-- Source information follows --

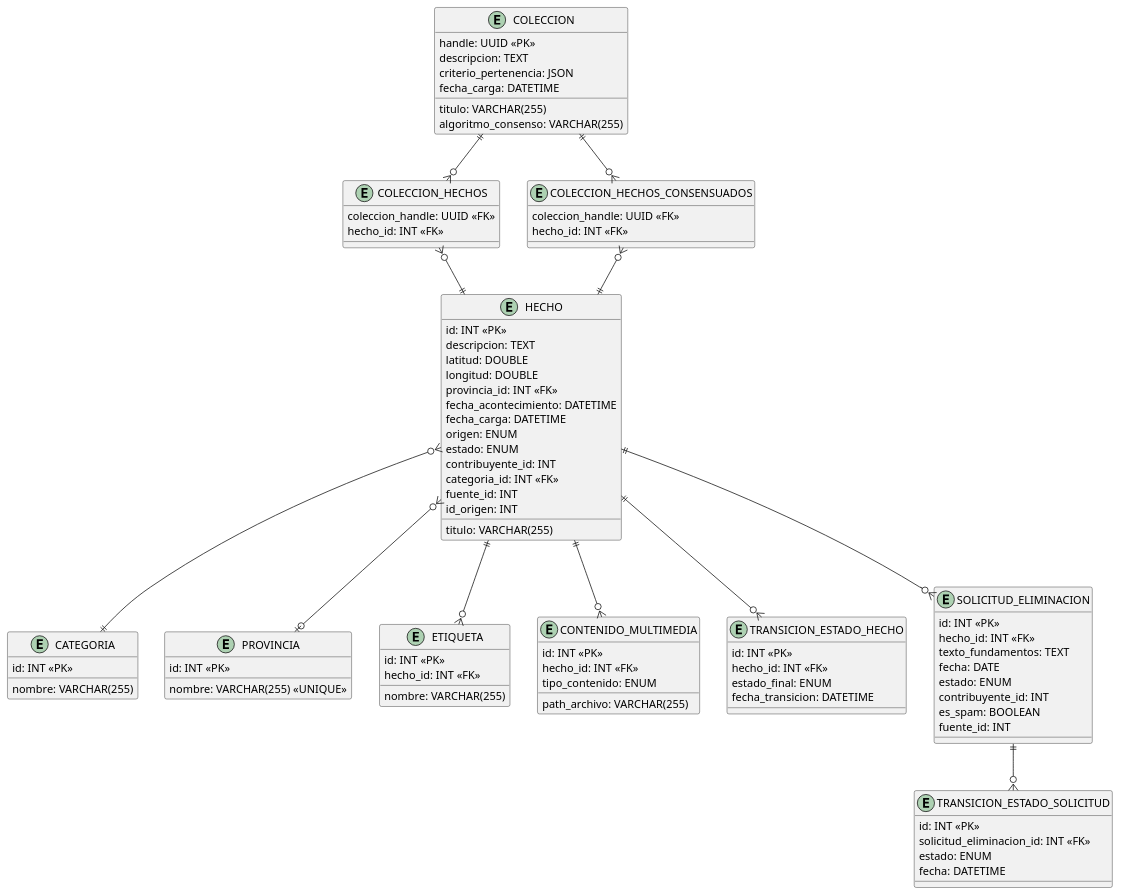
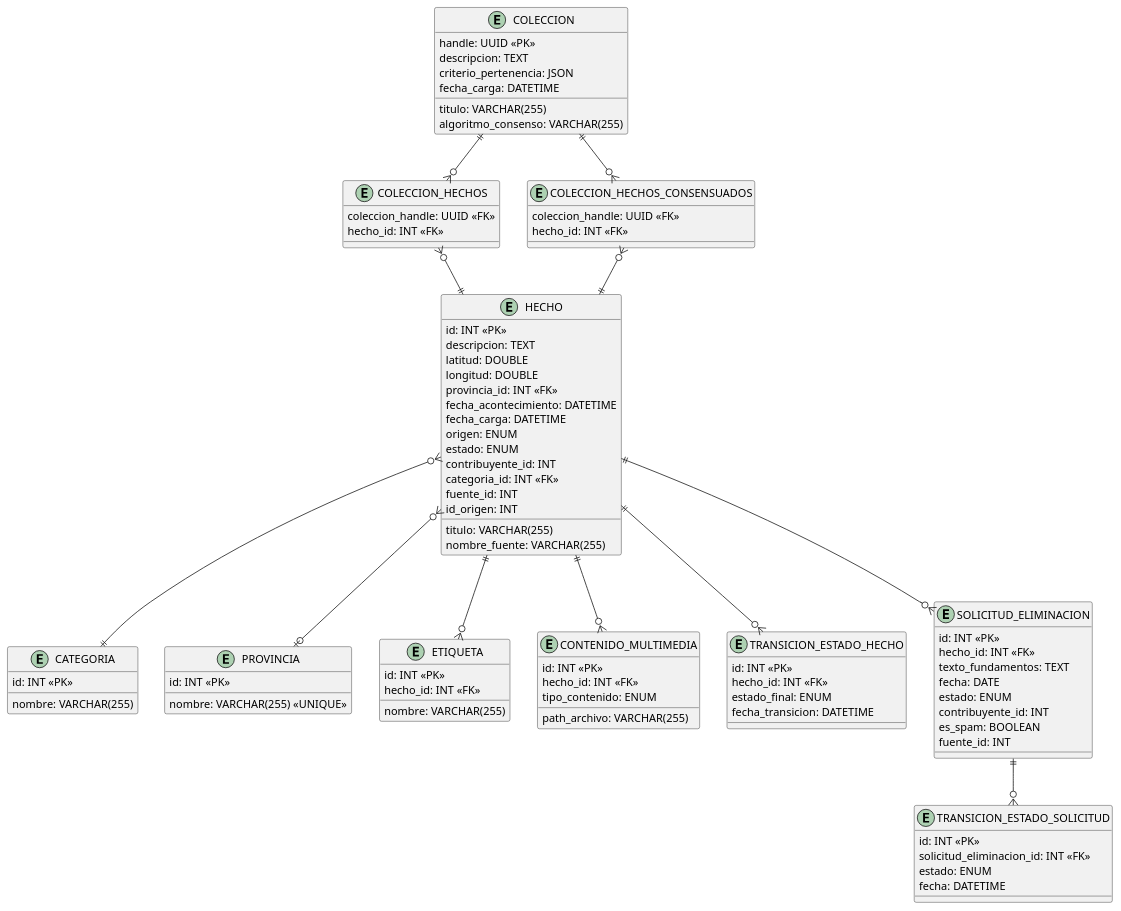
Before and after one commit to NicolasPazz/metamapa: the diagram in entregables/entrega-final/diagrama-entidad-relacion/agregador.puml, drawn with PlantUML. The commit also changed 10 other files, not shown here.

Commit message:
fixes nombre fuente en criterioOrigen y criterioFuente

```diff
--- a/entregables/entrega-final/diagrama-entidad-relacion/agregador.puml
+++ b/entregables/entrega-final/diagrama-entidad-relacion/agregador.puml
@@ -1,99 +1,100 @@
 @startuml
 
 entity "HECHO" as h {
 id: INT <<PK>>
 titulo: VARCHAR(255)
 descripcion: TEXT
 latitud: DOUBLE
 longitud: DOUBLE
 provincia_id: INT <<FK>>
 fecha_acontecimiento: DATETIME
 fecha_carga: DATETIME
 origen: ENUM
 estado: ENUM
 contribuyente_id: INT
 categoria_id: INT <<FK>>
 fuente_id: INT
 id_origen: INT
+nombre_fuente: VARCHAR(255)
 }
 
 entity "CATEGORIA" as cat {
 id: INT <<PK>>
 nombre: VARCHAR(255)
 }
 
 entity "PROVINCIA" as prov {
 id: INT <<PK>>
 nombre: VARCHAR(255) <<UNIQUE>>
 }
 
 entity "ETIQUETA" as etiq {
 id: INT <<PK>>
 hecho_id: INT <<FK>>
 nombre: VARCHAR(255)
 }
 
 entity "CONTENIDO_MULTIMEDIA" as multi {
 id: INT <<PK>>
 hecho_id: INT <<FK>>
 path_archivo: VARCHAR(255)
 tipo_contenido: ENUM
 }
 
 entity "TRANSICION_ESTADO_HECHO" as teh {
 id: INT <<PK>>
 hecho_id: INT <<FK>>
 estado_final: ENUM
 fecha_transicion: DATETIME
 }
 
 entity "COLECCION" as col {
 handle: UUID <<PK>>
 titulo: VARCHAR(255)
 descripcion: TEXT
 criterio_pertenencia: JSON
 algoritmo_consenso: VARCHAR(255)
 fecha_carga: DATETIME
 }
 
 entity "COLECCION_HECHOS" as ch {
 coleccion_handle: UUID <<FK>>
 hecho_id: INT <<FK>>
 }
 
 entity "COLECCION_HECHOS_CONSENSUADOS" as chc {
 coleccion_handle: UUID <<FK>>
 hecho_id: INT <<FK>>
 }
 
 entity "SOLICITUD_ELIMINACION" as se {
 id: INT <<PK>>
 hecho_id: INT <<FK>>
 texto_fundamentos: TEXT
 fecha: DATE
 estado: ENUM
 contribuyente_id: INT
 es_spam: BOOLEAN
 fuente_id: INT
 }
 
 entity "TRANSICION_ESTADO_SOLICITUD" as tes {
 id: INT <<PK>>
 solicitud_eliminacion_id: INT <<FK>>
 estado: ENUM
 fecha: DATETIME
 }
 
 h }o--|| cat
 h }o--o| prov
 h ||--o{ etiq
 h ||--o{ multi
 h ||--o{ teh
 h ||--o{ se
 col ||--o{ ch
 col ||--o{ chc
 ch }o--|| h
 chc }o--|| h
 se ||--o{ tes
 
 @enduml
```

-- Source information concluded --

■ Task
The lines you need are those with the word "entidad"; list them from the entries.

■ Task result
Before and after one commit to NicolasPazz/metamapa: the diagram in entregables/entrega-final/diagrama-entidad-relacion/agregador.puml, drawn with PlantUML. The commit also changed 10 other files, not shown here.
--- a/entregables/entrega-final/diagrama-entidad-relacion/agregador.puml
+++ b/entregables/entrega-final/diagrama-entidad-relacion/agregador.puml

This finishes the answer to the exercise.